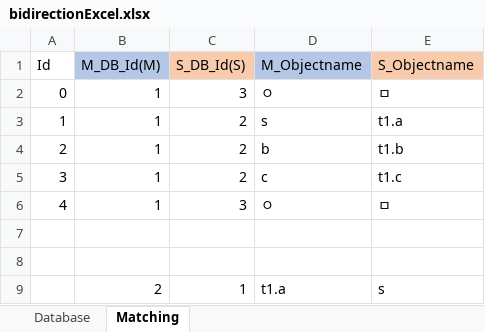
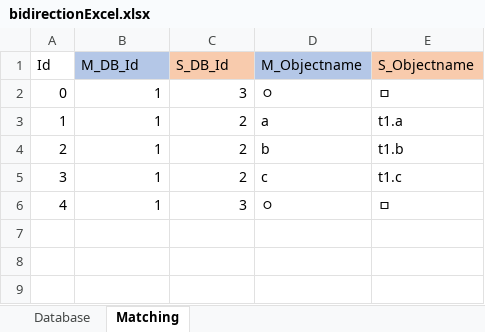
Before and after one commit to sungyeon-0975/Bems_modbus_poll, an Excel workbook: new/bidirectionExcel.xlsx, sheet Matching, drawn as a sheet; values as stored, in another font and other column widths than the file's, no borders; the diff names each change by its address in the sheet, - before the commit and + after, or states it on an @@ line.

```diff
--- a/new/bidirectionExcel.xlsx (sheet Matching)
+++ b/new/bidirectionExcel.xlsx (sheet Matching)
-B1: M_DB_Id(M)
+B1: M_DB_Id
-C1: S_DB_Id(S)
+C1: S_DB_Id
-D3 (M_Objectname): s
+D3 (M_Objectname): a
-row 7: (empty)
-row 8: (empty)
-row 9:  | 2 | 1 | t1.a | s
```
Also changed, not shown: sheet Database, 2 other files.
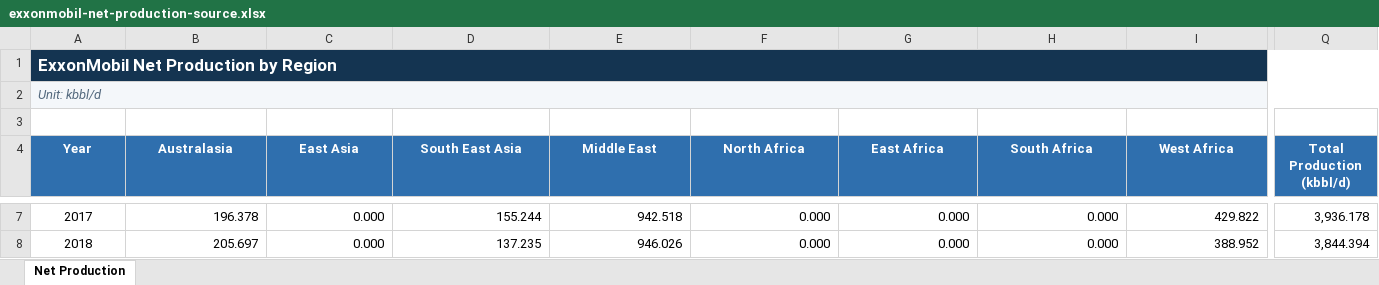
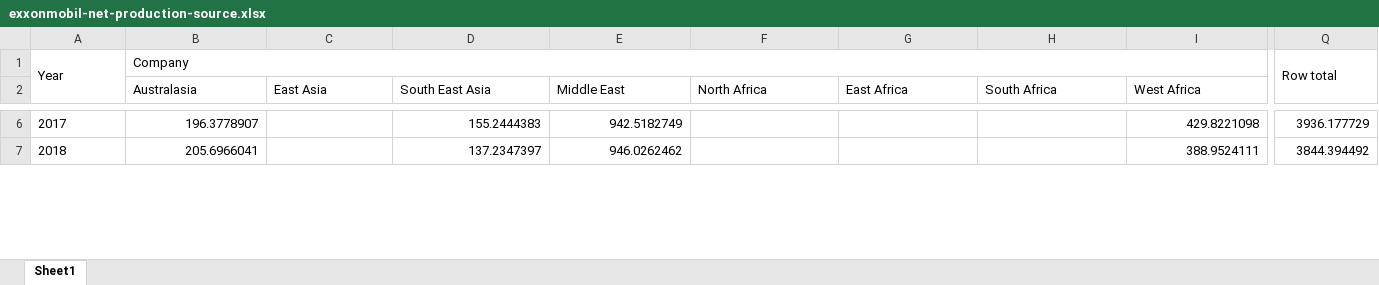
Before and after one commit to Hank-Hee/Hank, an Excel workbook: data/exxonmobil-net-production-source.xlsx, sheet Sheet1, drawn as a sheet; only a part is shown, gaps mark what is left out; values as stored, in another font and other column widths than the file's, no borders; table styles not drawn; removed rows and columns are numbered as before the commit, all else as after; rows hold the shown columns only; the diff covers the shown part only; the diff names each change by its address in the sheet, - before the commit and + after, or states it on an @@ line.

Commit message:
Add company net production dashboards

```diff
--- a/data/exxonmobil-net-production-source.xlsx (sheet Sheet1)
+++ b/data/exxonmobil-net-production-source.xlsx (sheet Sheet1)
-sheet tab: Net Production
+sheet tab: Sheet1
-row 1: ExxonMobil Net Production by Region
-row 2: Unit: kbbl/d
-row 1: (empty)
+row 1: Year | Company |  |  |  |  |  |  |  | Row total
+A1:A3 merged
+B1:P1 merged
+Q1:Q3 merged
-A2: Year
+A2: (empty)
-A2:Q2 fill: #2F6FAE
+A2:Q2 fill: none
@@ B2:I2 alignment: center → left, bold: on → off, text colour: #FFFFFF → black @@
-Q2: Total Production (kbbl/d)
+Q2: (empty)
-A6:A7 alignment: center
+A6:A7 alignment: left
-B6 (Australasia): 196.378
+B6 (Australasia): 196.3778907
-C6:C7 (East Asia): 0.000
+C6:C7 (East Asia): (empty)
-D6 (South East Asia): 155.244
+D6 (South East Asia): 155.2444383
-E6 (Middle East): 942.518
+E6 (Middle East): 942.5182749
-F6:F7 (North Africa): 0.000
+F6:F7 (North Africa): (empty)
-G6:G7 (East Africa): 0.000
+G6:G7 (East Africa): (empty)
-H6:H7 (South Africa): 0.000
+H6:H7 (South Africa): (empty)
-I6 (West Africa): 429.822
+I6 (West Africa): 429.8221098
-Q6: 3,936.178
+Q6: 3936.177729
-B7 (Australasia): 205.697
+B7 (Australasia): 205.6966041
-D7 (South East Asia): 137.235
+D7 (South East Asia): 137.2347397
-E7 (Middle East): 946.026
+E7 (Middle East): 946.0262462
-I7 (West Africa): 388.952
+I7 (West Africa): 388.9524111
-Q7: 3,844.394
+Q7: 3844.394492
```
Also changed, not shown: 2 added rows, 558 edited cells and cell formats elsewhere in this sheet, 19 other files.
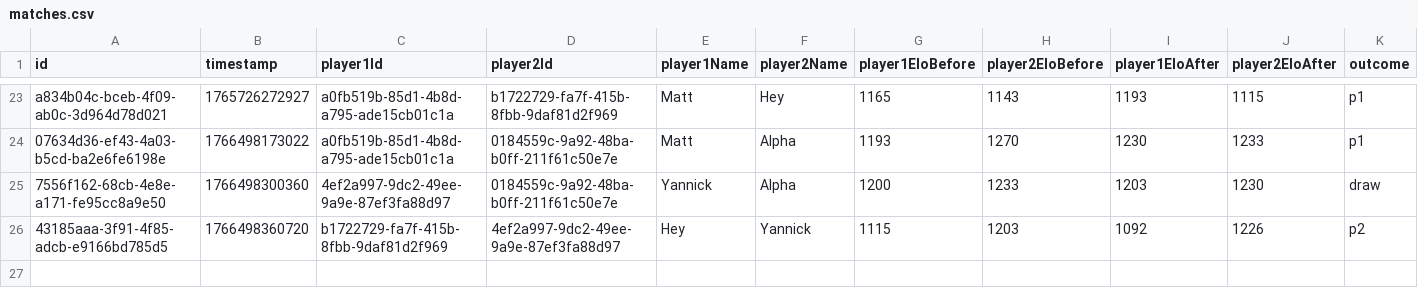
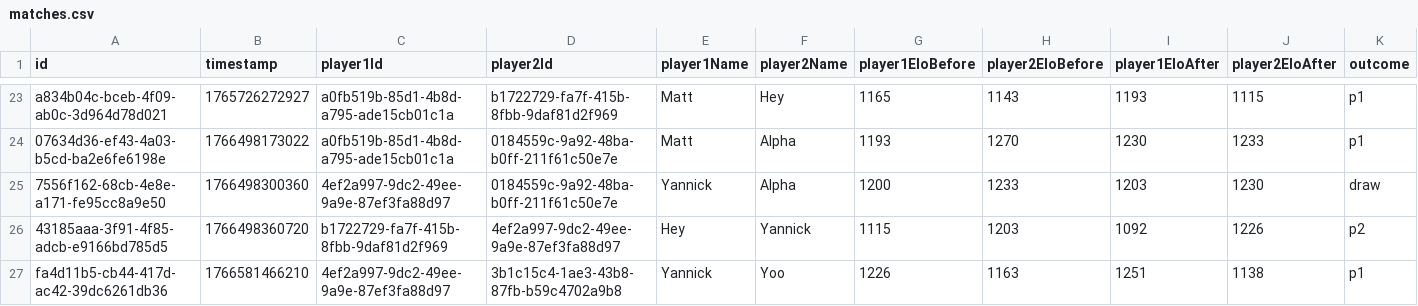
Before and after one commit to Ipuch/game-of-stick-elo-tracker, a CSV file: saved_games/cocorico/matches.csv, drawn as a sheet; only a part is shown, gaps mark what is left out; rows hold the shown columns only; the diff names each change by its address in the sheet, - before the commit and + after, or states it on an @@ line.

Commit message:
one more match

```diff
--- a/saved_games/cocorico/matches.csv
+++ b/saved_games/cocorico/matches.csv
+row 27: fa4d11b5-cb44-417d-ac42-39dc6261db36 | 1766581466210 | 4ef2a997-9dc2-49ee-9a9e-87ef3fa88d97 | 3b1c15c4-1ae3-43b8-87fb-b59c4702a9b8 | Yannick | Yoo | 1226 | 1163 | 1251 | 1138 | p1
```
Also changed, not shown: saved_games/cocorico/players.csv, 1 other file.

• • •

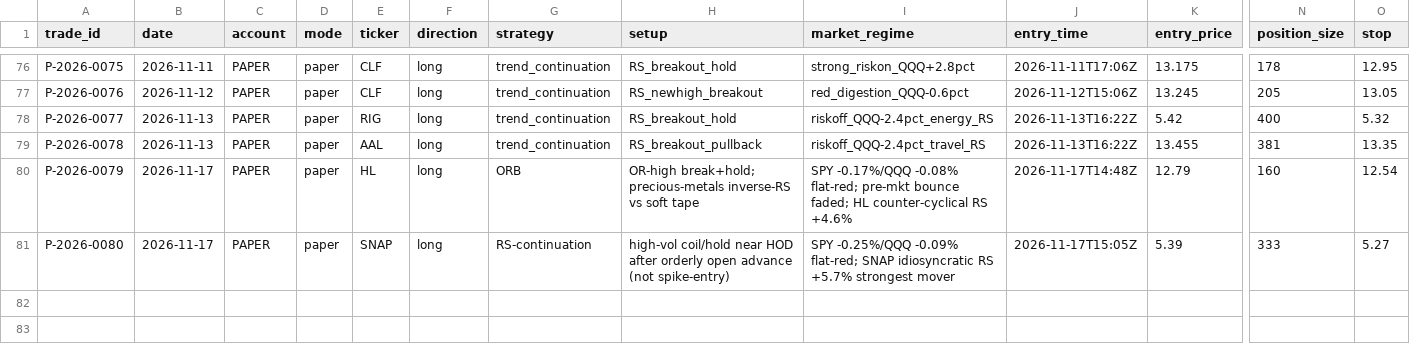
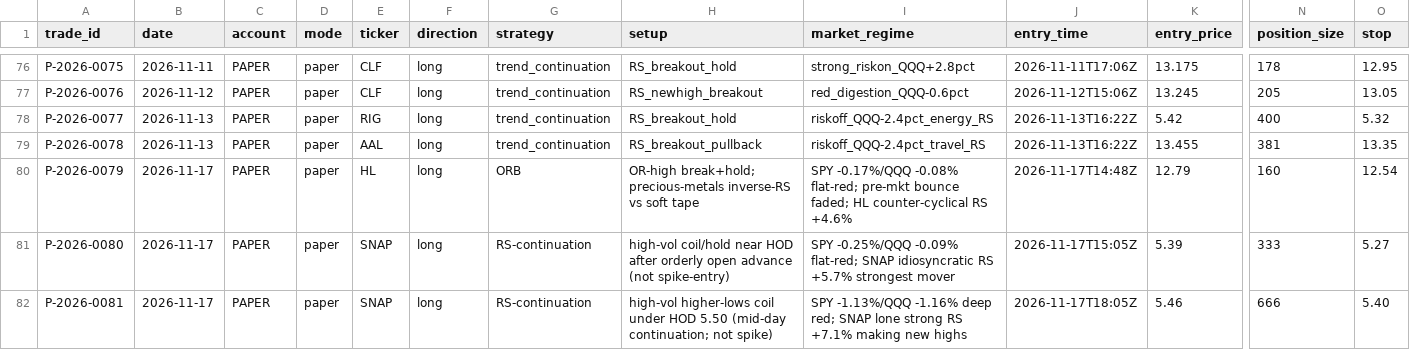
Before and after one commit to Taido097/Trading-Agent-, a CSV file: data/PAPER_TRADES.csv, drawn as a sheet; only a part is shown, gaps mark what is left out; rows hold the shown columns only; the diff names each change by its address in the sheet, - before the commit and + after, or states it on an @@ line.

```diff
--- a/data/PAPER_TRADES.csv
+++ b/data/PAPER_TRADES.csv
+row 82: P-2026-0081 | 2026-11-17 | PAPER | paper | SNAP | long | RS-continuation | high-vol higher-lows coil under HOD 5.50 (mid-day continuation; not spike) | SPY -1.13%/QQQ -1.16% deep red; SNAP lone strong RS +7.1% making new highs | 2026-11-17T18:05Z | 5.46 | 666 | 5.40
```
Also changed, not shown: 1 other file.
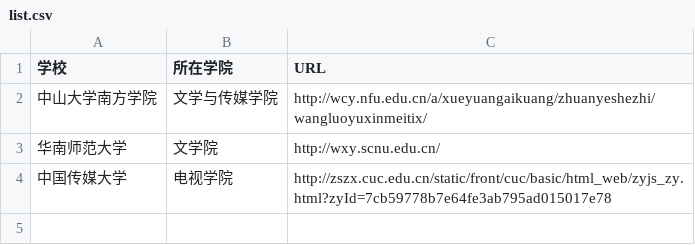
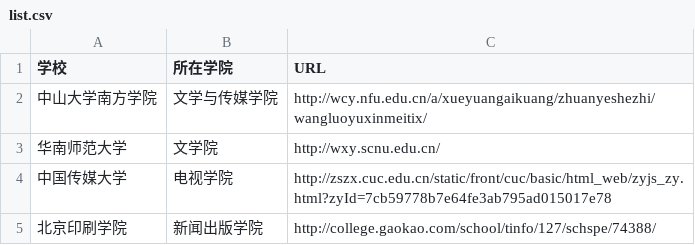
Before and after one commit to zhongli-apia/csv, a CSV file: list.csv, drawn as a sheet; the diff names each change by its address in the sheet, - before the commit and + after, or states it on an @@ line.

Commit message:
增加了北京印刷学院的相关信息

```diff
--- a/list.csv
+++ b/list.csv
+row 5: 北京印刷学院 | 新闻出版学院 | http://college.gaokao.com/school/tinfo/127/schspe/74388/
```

• • •

__WORK TO BE COMPLETED__:
Identify and extract each line of the listing that contains "East".

__WRITTEN SOLUTION__:
-C6:C7 (East Asia): 0.000
+C6:C7 (East Asia): (empty)
-D6 (South East Asia): 155.244
+D6 (South East Asia): 155.2444383
-E6 (Middle East): 942.518
+E6 (Middle East): 942.5182749
-G6:G7 (East Africa): 0.000
+G6:G7 (East Africa): (empty)
-D7 (South East Asia): 137.235
+D7 (South East Asia): 137.2347397
-E7 (Middle East): 946.026
+E7 (Middle East): 946.0262462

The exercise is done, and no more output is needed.